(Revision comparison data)
- - - -

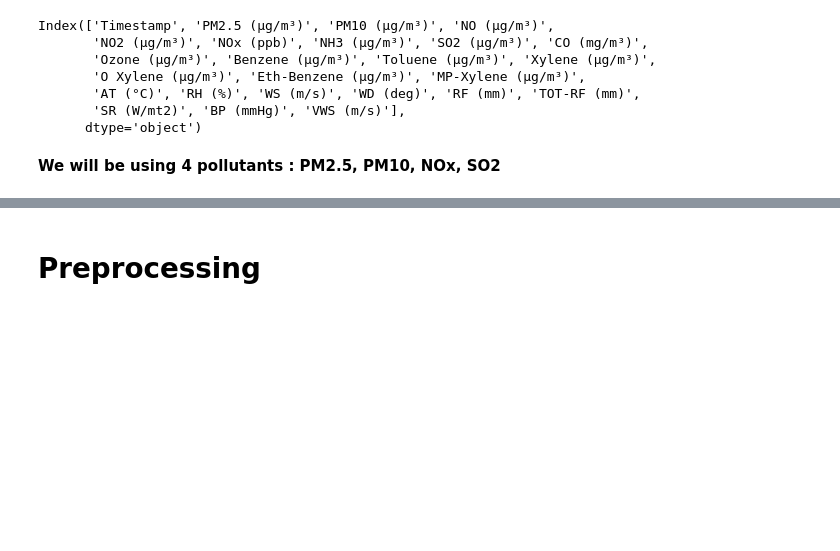
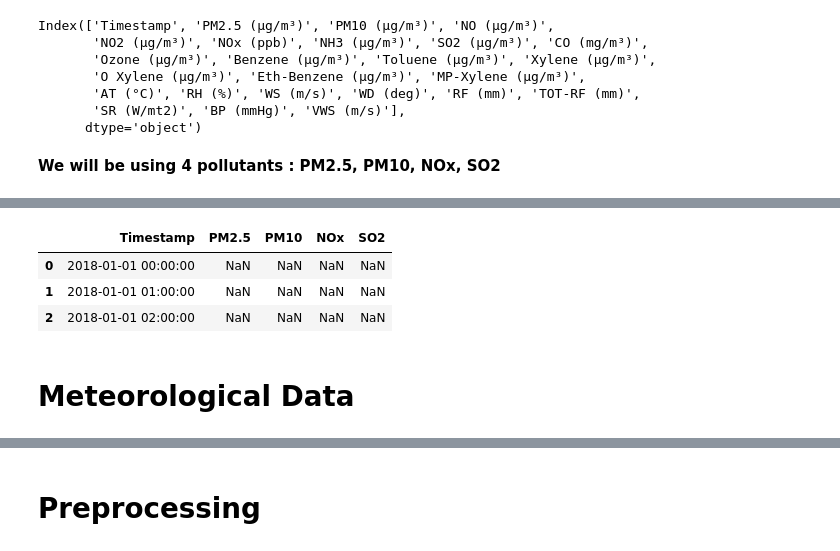
Before and after one commit to ashwin-v4/Air-Pollution, a Jupyter notebook: dataset.ipynb, the cells around one changed output, grey strips where cells are left out. Drawn from its saved outputs; the diff is of its cells as text; code cells hidden in the pictures; blank space fills up the shorter version.

```diff
--- a/dataset.ipynb
+++ b/dataset.ipynb
@@ -43,6 +67,6 @@ Index(['Timestamp', 'PM2.5 (µg/m³)', 'PM10 (µg/m³)', 'NO (µg/m³)',
 # %% [markdown]
 <b>We will be using 4 pollutants : PM2.5, PM10, NOx, SO2</b>
 # %%
-df_merged = df_concat[["Timestamp", "PM2.5 (µg/m³)", "PM10 (µg/m³)", "NOx (ppb)", "SO2 (µg/m³)"]]
-df_merged.info()
+df_concat = df_concat[["Timestamp", "PM2.5 (µg/m³)", "PM10 (µg/m³)", "NOx (ppb)", "SO2 (µg/m³)"]]
+df_concat.head(2)
 # %% [output]
@@ -86,0 +91,10 @@ Remaining 6 pollutants : µg/m³ - microgram per cubic meter
+# %%
+df_asansol = df_concat.rename(columns = {"PM2.5 (µg/m³)":"PM2.5", "PM10 (µg/m³)":"PM10", "NOx (ppb)":"NOx", "SO2 (µg/m³)":"SO2"})
+df_2025 = df_2025.rename(columns={"From Date" : "Timestamp"}).drop(["To Date"], axis=1)
+
+df_asansol["Timestamp"] = pd.to_datetime(df_asansol["Timestamp"], errors="coerce")
+df_2025["Timestamp"] = pd.to_datetime(df_2025["Timestamp"], format = "%d-%m-%Y %H:%M", errors="coerce")
+# %%
+df = pd.concat([df_asansol, df_2025], ignore_index=True)
+
+df.to_csv("data/Pollutant Data/Asansol CPCB.csv", index=False)
@@ -86,0 +116,9 @@ Remaining 6 pollutants : µg/m³ - microgram per cubic meter
+# %%
+df.head(3)
+# %% [output]
+|  | Timestamp | PM2.5 | PM10 | NOx | SO2 |
+| 0 | 2018-01-01 00:00:00 | NaN | NaN | NaN | NaN |
+| 1 | 2018-01-01 01:00:00 | NaN | NaN | NaN | NaN |
+| 2 | 2018-01-01 02:00:00 | NaN | NaN | NaN | NaN |
+# %% [markdown]
+# Meteorological Data
```
Also changed, not shown: parts of 59 cells of this notebook, 7 other files.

- - - -

▶ PROMPT:
Among the lines above, which ones hold the string "dataset"? Show them.

▶ ANSWER SECTION:
Before and after one commit to ashwin-v4/Air-Pollution, a Jupyter notebook: dataset.ipynb, the cells around one changed output, grey strips where cells are left out. Drawn from its saved outputs; the diff is of its cells as text; code cells hidden in the pictures; blank space fills up the shorter version.
--- a/dataset.ipynb
+++ b/dataset.ipynb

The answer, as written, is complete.